Colombian Man Convicted Of False Claims Of U.S. Citizenship And Aggravated Identity Theft
Orlando, Florida – United States Attorney A. Lee Bentley, III announces that a federal jury has found Jaime Tovar-Montoya, a/k/a Jimmy Diaz Tovar (57, Colombia, South America), guilty of making false claims of U.S. citizenship and aggravated identity theft. He faces a maximum penalty of 20 years in federal prison. A sentencing hearing is scheduled for July 21, 2015. Tovar-Montoya was indicted on April 15, 2015.
According to testimony and evidence presented at trial, Tovar-Montoya, a citizen of Colombia, applied for and received a Florida Identification Card in 2010, claiming that he was a U.S. citizen and using the name and birth certificate of a resident of Puerto Rico. Later that year, he used the identification card as proof of identity to apply for a U.S. passport, again claiming to be a citizen of the United States, and using the same name, birth date, and Social Security Number of the Puerto Rico resident.

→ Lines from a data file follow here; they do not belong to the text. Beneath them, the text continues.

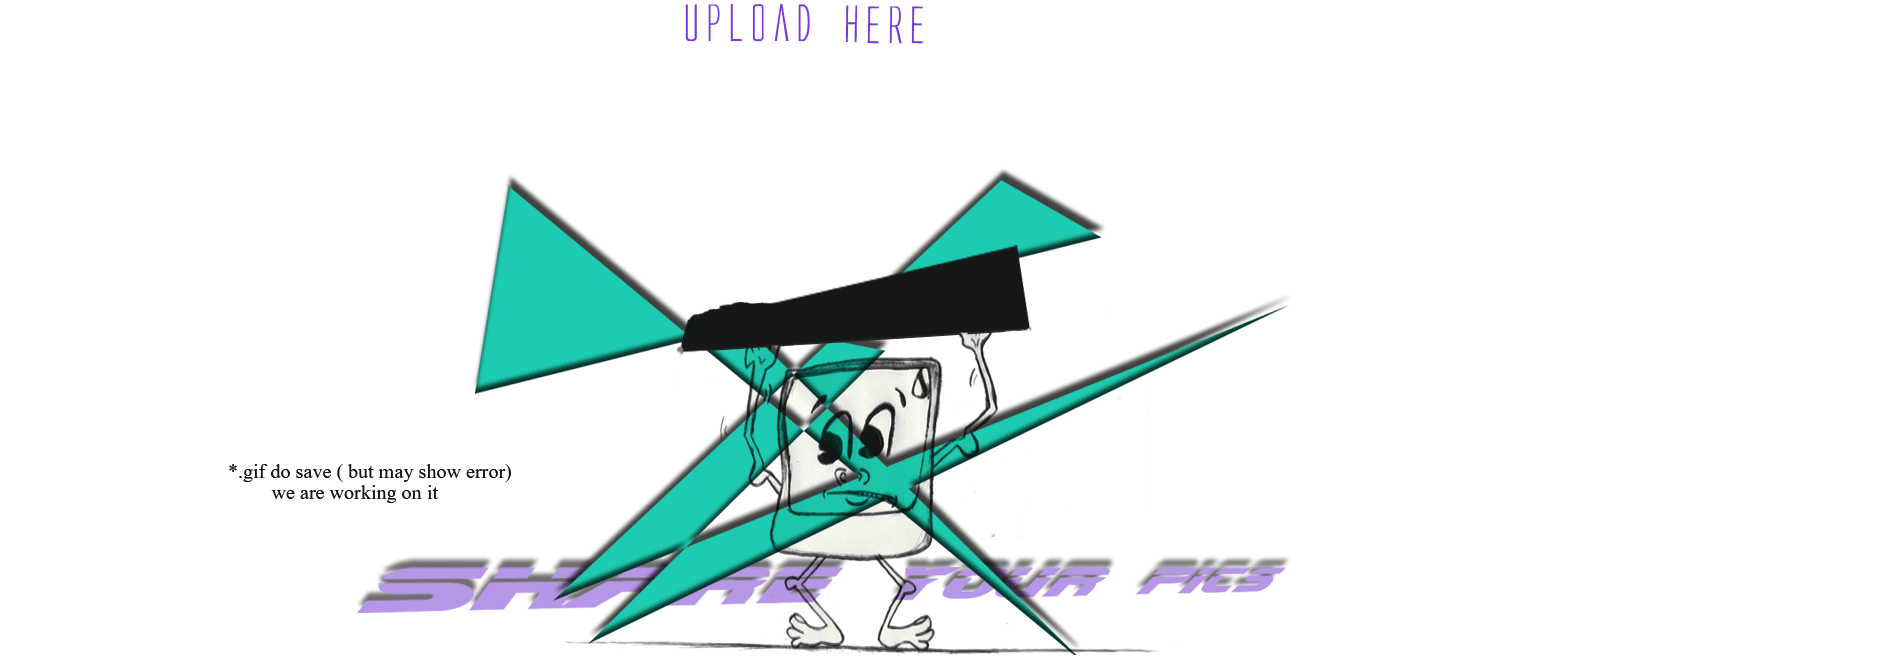
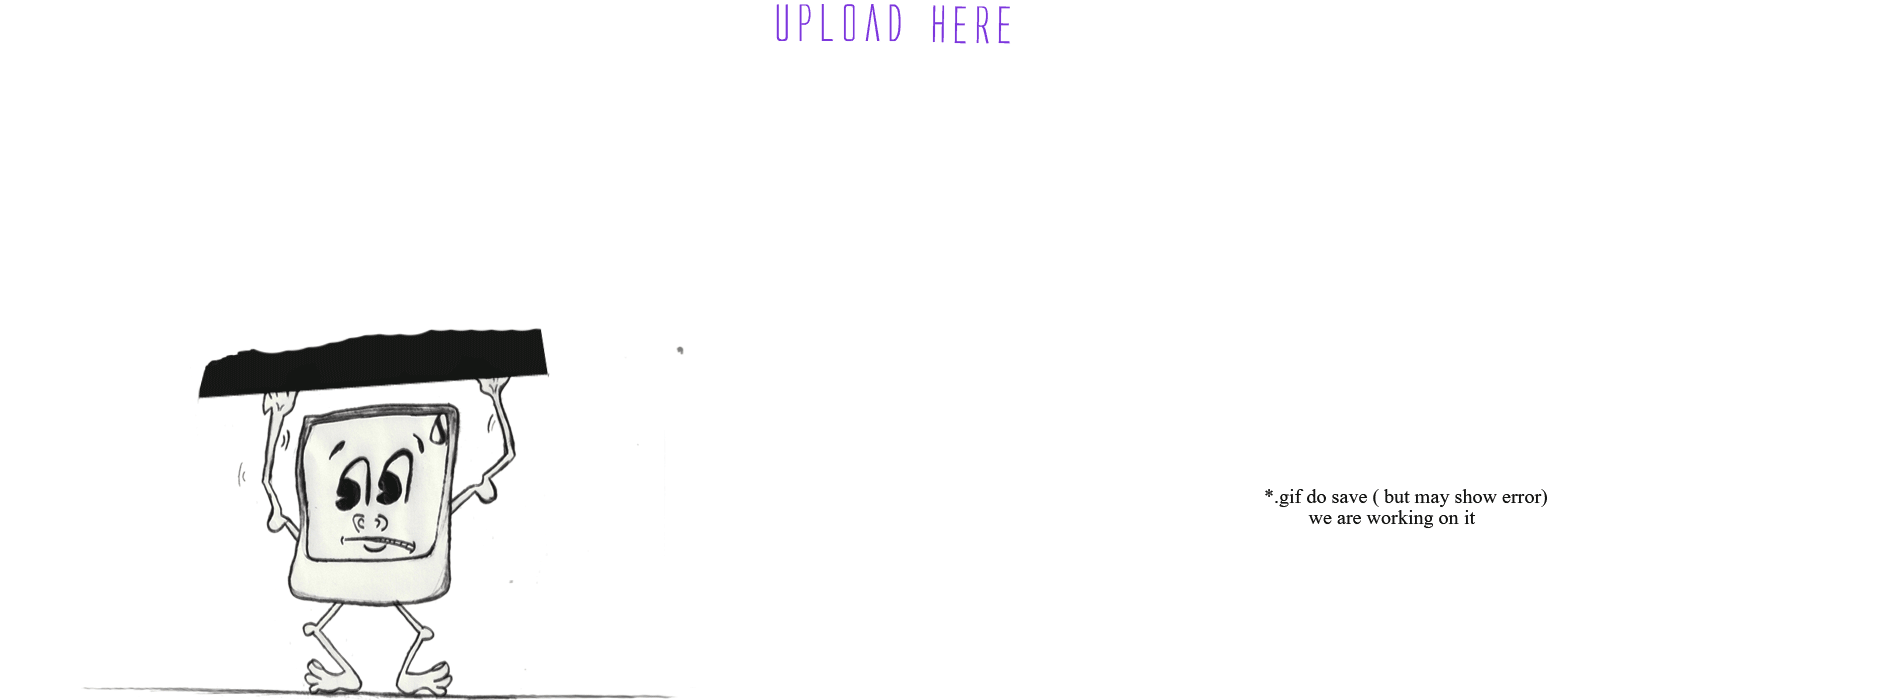
hope for more

diff --git a/app/assets/stylesheets/custom.css.scss b/app/assets/stylesheets/custom.css.scss
@@ -270,12 +270,21 @@ a:hover{
     margin: 0px 0px 10px 0px;
      
 }
+.inlinefrom{
+
+	display: inline-block;
+}
+.inlinefrom2{
+	display: inline-block;
+	position: relative;
+	margin-top: -10px;
+}
 .home-up{
-	width: 500px;
+	width: 630px;
 	background-color: #39B8A9;
 	padding: 10px 10px 5px 10px;
 	
-	margin: 40px 0px 0px 570px;
+	margin: 40px 0px 0px 470px;
 	border: 5px solid #161817;
 	-moz-box-shadow: 10px -3px 5px #BEC1C2;
     -webkit-box-shadow: 10px -3px 5px #BEC1C2;
@@ -326,9 +335,9 @@ a:hover{
 
 }
 .home-category{
-	margin: 320px 0px 0px 18%;
+	margin: 505px 0px 0px 18%;
 	background-color: #C7C7C7;
-	height: 370px;
+	height: 440px;
 
 	
 }
@@ -368,9 +377,15 @@ a:hover{
 	display: inline-table;
 	margin: 0px 0px 0px 0px;
 }
+.mainbox{
+	margin: 0px 140px auto;
+}
+.mainbox2{
+	clear: both;
+}
 .ad-home{
 	margin: 40px 0px 0px 70px;
-	border: 2px solid #999;
+	border: 2px solid #181818;
 	height: 280px;
 	width: 336px;
 	float: left;
@@ -439,7 +454,7 @@ a:hover{
 	width: 100%;
 	height: 135px;
 	background-color: #39B8A9;
-	border-top: 2px solid black;
+	
 }
 .ad-upload{
 	
@@ -468,8 +483,8 @@ a:hover{
 	border-top-left-radius: 10px;
 }
 .top-share{
-	margin: 0px 0px 0px 0px;
-	float: right;
+	margin: 15px 0px 0px 400px;
+	float: left;
 	height: 200px;
 	width: 312px;
 	background-color: #39B8A9;
@@ -1037,4 +1052,12 @@ box-shadow: 0 1px 3px rgba(0, 0, 0, 0.25), inset 0 -1px 0 rgba(0, 0, 0, 0.1);
 }
 .push-foot{
 	height: 300px;
+}
+.index-adc{
+	margin-right: 40px;
+	float: left;
+    border: 2px solid black;
+	margin-top: 30px;
+	width: 336px;
+	height: 280px;
 }

diff --git a/app/assets/stylesheets/categories.css.scss b/app/assets/stylesheets/categories.css.scss
@@ -240,6 +240,6 @@ Supports Thumbs: true
 }
 .nivoSlider{
 	float: right;
-	height: 400px;
-	width: 600px
+	height: 450px;
+	width: 650px
 }

diff --git a/app/controllers/categories_controller.rb b/app/controllers/categories_controller.rb
@@ -1,7 +1,6 @@
 class CategoriesController < ApplicationController
 	def index
-	@uploads_slideshow = Upload.order("RANDOM()").where("private = ?", false).limit(4)
-	@uploads = Upload.order("created_at DESC").where("private = ?", false).limit(8)
+	@uploads = Upload.order("created_at DESC").where("private = ?", false).limit(16)
 	@upload_top = Upload.order("RANDOM()").limit(8)
 	@categories = Category.order(:name)
 	respond_to do |format|

diff --git a/app/controllers/pages_controller.rb b/app/controllers/pages_controller.rb
@@ -1,6 +1,7 @@
 class PagesController < ApplicationController
 	
 	def home
+	@uploads_slideshow = Upload.order("RANDOM()").where("private = ?", false).limit(4)
 	@uploads = Upload.order("created_at DESC").where("private = ?", false).limit(12)
 	@upload = Upload.new
 	end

Under federal law, a person who uses a means of identification of another person without lawful authority in order to commit another felony offense is guilty of aggravated identity theft, which carries a mandatory two-year sentence, in addition to any other sentence received. Having been convicted and adjudicated guilty of two counts of aggravated identity theft, Tovar-Montoya currently faces a mandatory minimum sentence of four years’ imprisonment, in addition to any other sentence he may receive.

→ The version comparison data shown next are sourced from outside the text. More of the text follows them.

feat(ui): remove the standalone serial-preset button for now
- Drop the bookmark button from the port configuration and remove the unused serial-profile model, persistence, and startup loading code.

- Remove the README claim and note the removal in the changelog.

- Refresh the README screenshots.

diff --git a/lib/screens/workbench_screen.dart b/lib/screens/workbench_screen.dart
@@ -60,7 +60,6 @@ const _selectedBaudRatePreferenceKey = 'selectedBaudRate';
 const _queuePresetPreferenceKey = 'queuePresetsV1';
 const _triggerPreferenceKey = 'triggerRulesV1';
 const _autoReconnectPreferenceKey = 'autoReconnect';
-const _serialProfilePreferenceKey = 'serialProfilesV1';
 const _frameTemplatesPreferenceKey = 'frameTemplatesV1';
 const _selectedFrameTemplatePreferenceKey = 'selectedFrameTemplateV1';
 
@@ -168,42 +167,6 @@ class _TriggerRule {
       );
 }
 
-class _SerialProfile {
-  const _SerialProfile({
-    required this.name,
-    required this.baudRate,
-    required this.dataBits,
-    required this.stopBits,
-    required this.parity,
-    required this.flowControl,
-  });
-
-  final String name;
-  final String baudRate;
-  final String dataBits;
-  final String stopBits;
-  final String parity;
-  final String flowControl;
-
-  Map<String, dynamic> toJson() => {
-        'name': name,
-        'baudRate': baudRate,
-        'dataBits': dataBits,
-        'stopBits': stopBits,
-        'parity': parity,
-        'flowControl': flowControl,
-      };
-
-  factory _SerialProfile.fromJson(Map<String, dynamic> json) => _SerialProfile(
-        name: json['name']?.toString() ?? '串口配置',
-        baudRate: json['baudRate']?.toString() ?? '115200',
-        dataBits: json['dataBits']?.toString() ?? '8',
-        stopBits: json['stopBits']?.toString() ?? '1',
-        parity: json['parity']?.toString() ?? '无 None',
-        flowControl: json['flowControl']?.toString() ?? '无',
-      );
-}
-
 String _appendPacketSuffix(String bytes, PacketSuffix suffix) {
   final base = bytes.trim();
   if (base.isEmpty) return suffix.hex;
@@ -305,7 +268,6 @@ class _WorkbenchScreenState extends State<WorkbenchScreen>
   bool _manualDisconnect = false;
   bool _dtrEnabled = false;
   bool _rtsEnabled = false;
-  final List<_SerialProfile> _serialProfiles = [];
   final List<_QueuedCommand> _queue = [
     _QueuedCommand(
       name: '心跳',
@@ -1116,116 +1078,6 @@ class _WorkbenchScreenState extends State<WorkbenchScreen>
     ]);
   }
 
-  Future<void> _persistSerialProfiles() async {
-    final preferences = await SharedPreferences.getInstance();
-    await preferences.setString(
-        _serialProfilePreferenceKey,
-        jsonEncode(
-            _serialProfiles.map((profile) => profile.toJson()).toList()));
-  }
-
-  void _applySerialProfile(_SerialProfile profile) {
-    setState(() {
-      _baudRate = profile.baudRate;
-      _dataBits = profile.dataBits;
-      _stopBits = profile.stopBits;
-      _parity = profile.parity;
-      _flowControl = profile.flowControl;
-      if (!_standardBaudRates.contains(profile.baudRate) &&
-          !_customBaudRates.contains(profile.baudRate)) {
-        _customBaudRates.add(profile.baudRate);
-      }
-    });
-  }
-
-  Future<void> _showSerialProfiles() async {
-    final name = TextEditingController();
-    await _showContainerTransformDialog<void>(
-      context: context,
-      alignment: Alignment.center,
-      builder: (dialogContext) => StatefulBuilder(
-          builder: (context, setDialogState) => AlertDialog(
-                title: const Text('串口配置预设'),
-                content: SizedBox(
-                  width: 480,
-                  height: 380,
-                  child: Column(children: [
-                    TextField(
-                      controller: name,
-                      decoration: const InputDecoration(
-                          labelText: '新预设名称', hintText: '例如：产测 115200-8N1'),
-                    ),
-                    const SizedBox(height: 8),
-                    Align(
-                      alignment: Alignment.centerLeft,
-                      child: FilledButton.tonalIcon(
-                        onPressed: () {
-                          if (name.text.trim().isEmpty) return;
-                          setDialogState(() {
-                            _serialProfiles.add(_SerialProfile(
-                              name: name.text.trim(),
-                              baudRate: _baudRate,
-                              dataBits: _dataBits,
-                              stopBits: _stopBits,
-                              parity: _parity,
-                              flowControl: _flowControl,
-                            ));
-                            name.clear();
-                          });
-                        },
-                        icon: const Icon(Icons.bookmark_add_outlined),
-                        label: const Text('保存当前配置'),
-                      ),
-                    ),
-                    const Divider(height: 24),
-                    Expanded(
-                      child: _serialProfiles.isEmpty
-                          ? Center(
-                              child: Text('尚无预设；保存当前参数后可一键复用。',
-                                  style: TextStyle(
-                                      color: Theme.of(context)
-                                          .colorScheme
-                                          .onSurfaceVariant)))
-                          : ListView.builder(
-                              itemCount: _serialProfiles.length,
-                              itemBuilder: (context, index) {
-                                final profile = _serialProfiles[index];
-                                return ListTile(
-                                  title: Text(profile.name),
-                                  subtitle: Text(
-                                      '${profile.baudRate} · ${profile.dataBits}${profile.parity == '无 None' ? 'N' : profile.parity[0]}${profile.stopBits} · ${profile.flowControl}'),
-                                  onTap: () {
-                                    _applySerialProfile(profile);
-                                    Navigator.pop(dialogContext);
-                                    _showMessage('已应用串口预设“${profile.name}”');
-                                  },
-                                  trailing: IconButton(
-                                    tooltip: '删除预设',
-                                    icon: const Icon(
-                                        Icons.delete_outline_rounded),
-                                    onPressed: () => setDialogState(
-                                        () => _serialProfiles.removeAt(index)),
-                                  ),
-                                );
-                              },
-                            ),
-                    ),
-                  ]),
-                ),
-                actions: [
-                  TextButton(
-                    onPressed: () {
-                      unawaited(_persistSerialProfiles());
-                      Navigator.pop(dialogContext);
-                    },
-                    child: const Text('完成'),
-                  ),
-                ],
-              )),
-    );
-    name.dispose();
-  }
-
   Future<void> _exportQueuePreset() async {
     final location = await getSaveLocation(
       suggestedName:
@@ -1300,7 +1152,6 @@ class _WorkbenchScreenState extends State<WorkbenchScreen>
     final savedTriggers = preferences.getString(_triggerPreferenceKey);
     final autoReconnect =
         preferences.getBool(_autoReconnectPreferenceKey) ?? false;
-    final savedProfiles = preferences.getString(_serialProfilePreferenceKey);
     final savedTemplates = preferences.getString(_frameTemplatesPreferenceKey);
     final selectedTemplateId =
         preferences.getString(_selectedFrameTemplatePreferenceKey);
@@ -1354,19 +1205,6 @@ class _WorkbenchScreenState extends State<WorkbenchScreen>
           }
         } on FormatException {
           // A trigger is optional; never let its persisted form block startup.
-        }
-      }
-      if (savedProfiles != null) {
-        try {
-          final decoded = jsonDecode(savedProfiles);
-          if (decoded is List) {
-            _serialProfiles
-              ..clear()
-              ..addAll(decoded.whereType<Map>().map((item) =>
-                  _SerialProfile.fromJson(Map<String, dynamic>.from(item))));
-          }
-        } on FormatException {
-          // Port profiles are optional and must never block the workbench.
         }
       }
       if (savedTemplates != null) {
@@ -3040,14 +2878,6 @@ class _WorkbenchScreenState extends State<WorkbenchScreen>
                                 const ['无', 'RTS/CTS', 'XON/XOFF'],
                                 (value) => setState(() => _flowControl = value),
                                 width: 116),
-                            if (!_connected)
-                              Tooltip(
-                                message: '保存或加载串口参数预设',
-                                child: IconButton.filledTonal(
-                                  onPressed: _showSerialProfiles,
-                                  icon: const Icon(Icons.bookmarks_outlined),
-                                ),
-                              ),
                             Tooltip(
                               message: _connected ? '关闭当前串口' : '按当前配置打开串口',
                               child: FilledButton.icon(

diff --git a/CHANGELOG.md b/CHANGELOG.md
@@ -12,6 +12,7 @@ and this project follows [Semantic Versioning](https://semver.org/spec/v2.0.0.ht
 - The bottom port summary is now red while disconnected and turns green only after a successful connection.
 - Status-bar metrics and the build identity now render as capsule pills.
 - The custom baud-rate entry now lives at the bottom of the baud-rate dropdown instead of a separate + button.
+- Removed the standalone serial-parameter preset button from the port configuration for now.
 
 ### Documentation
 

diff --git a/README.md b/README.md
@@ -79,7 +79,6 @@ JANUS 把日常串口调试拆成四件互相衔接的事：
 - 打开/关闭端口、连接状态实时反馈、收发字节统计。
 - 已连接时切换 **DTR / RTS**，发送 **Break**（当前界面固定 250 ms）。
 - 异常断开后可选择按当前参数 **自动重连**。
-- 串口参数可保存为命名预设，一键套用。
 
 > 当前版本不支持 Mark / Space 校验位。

This case was investigated by U.S. Immigration and Customs Enforcement’s Homeland Security Investigations. It is being prosecuted by Assistant United States Attorney Bruce S. Ambrose.